*Work request*:
Omit the images and reproduce the rest of the entries exactly.

#### The input

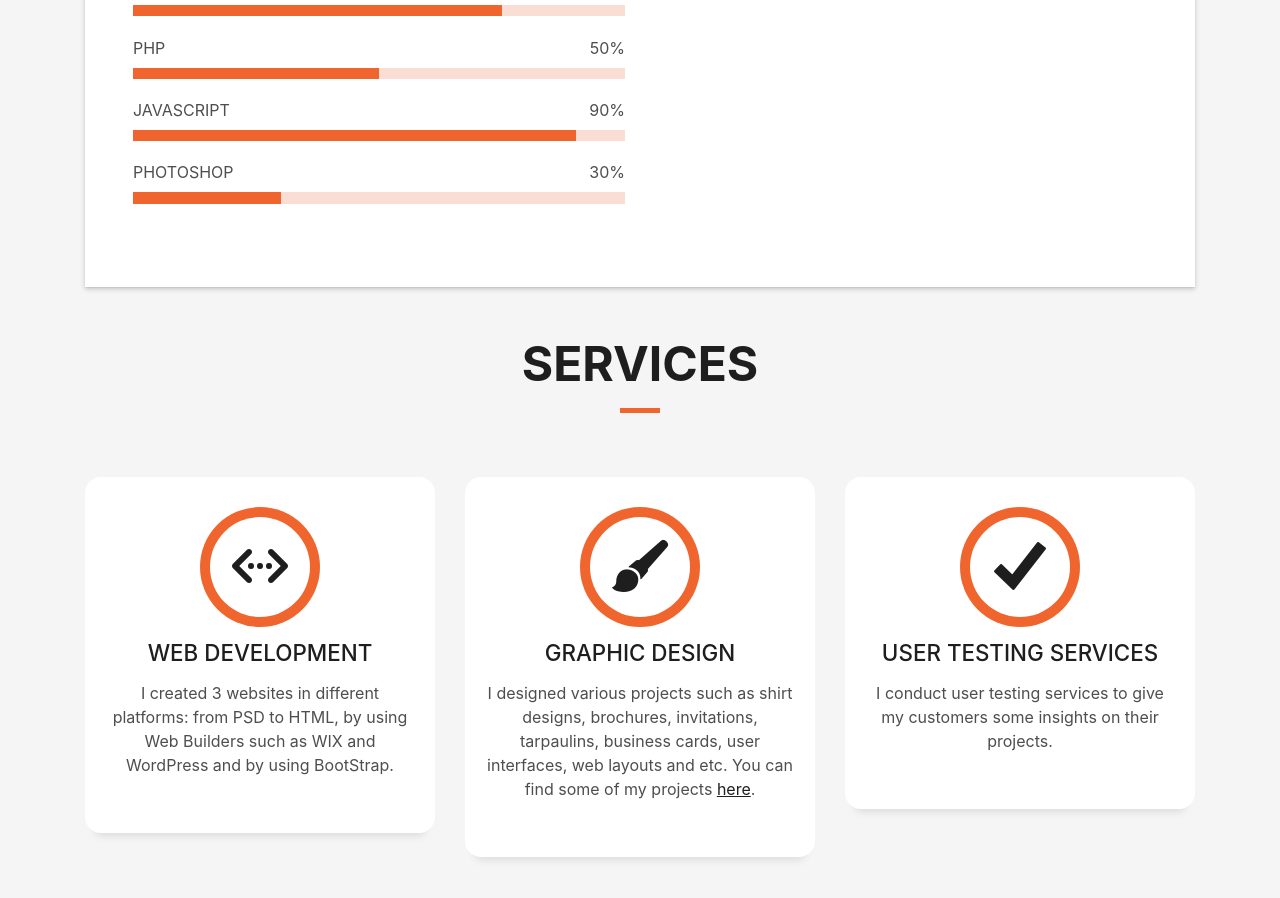
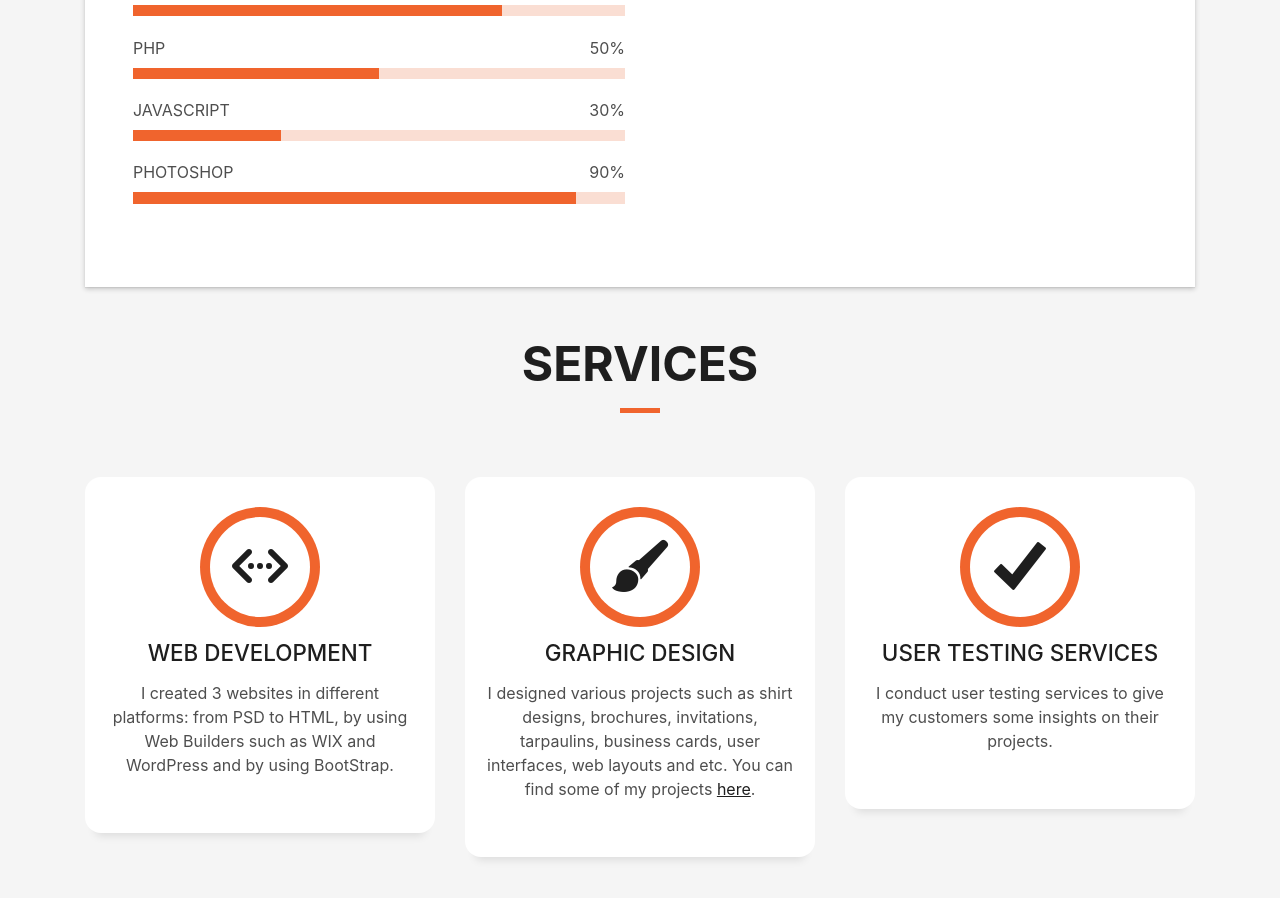
Before and after one commit to kmKowdz/kmalarcon, a plain HTML site: page index.html in a window 1280 px wide. Shown: the part 1279-2177 px from the top of the page. Drawn offline with Linux system fonts and the light colour scheme; files whose address does not match are found by name.

Commit message:
adjust progress for javascript

```diff
--- a/index.html
+++ b/index.html
@@ -119,14 +119,14 @@
                     <div class="progress-bar" role="progressbar" style="width: 50%" aria-valuenow="50" aria-valuemin="0"
                       aria-valuemax="100"></div>
                   </div>
-                  <span>JAVASCRIPT</span> <span class="pull-right">90%</span>
+                  <span>JAVASCRIPT</span> <span class="pull-right">30%</span>
+                  <div class="progress">
+                    <div class="progress-bar" role="progressbar" style="width: 30%" aria-valuenow="90" aria-valuemin="0"
+                      aria-valuemax="100"></div>
+                  </div>
+				          <span>PHOTOSHOP</span> <span class="pull-right">90%</span>
                   <div class="progress">
                     <div class="progress-bar" role="progressbar" style="width: 90%" aria-valuenow="90" aria-valuemin="0"
-                      aria-valuemax="100"></div>
-                  </div>
-				  <span>PHOTOSHOP</span> <span class="pull-right">30%</span>
-                  <div class="progress">
-                    <div class="progress-bar" role="progressbar" style="width: 30%" aria-valuenow="90" aria-valuemin="0"
                       aria-valuemax="100"></div>
                   </div>
                 </div>
```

########

*Response box*:
Before and after one commit to kmKowdz/kmalarcon, a plain HTML site: page index.html in a window 1280 px wide. Shown: the part 1279-2177 px from the top of the page. Drawn offline with Linux system fonts and the light colour scheme; files whose address does not match are found by name.

Commit message:
adjust progress for javascript

```diff
--- a/index.html
+++ b/index.html
@@ -119,14 +119,14 @@
                     <div class="progress-bar" role="progressbar" style="width: 50%" aria-valuenow="50" aria-valuemin="0"
                       aria-valuemax="100"></div>
                   </div>
-                  <span>JAVASCRIPT</span> <span class="pull-right">90%</span>
+                  <span>JAVASCRIPT</span> <span class="pull-right">30%</span>
+                  <div class="progress">
+                    <div class="progress-bar" role="progressbar" style="width: 30%" aria-valuenow="90" aria-valuemin="0"
+                      aria-valuemax="100"></div>
+                  </div>
+				          <span>PHOTOSHOP</span> <span class="pull-right">90%</span>
                   <div class="progress">
                     <div class="progress-bar" role="progressbar" style="width: 90%" aria-valuenow="90" aria-valuemin="0"
-                      aria-valuemax="100"></div>
-                  </div>
-				  <span>PHOTOSHOP</span> <span class="pull-right">30%</span>
-                  <div class="progress">
-                    <div class="progress-bar" role="progressbar" style="width: 30%" aria-valuenow="90" aria-valuemin="0"
                       aria-valuemax="100"></div>
                   </div>
                 </div>
```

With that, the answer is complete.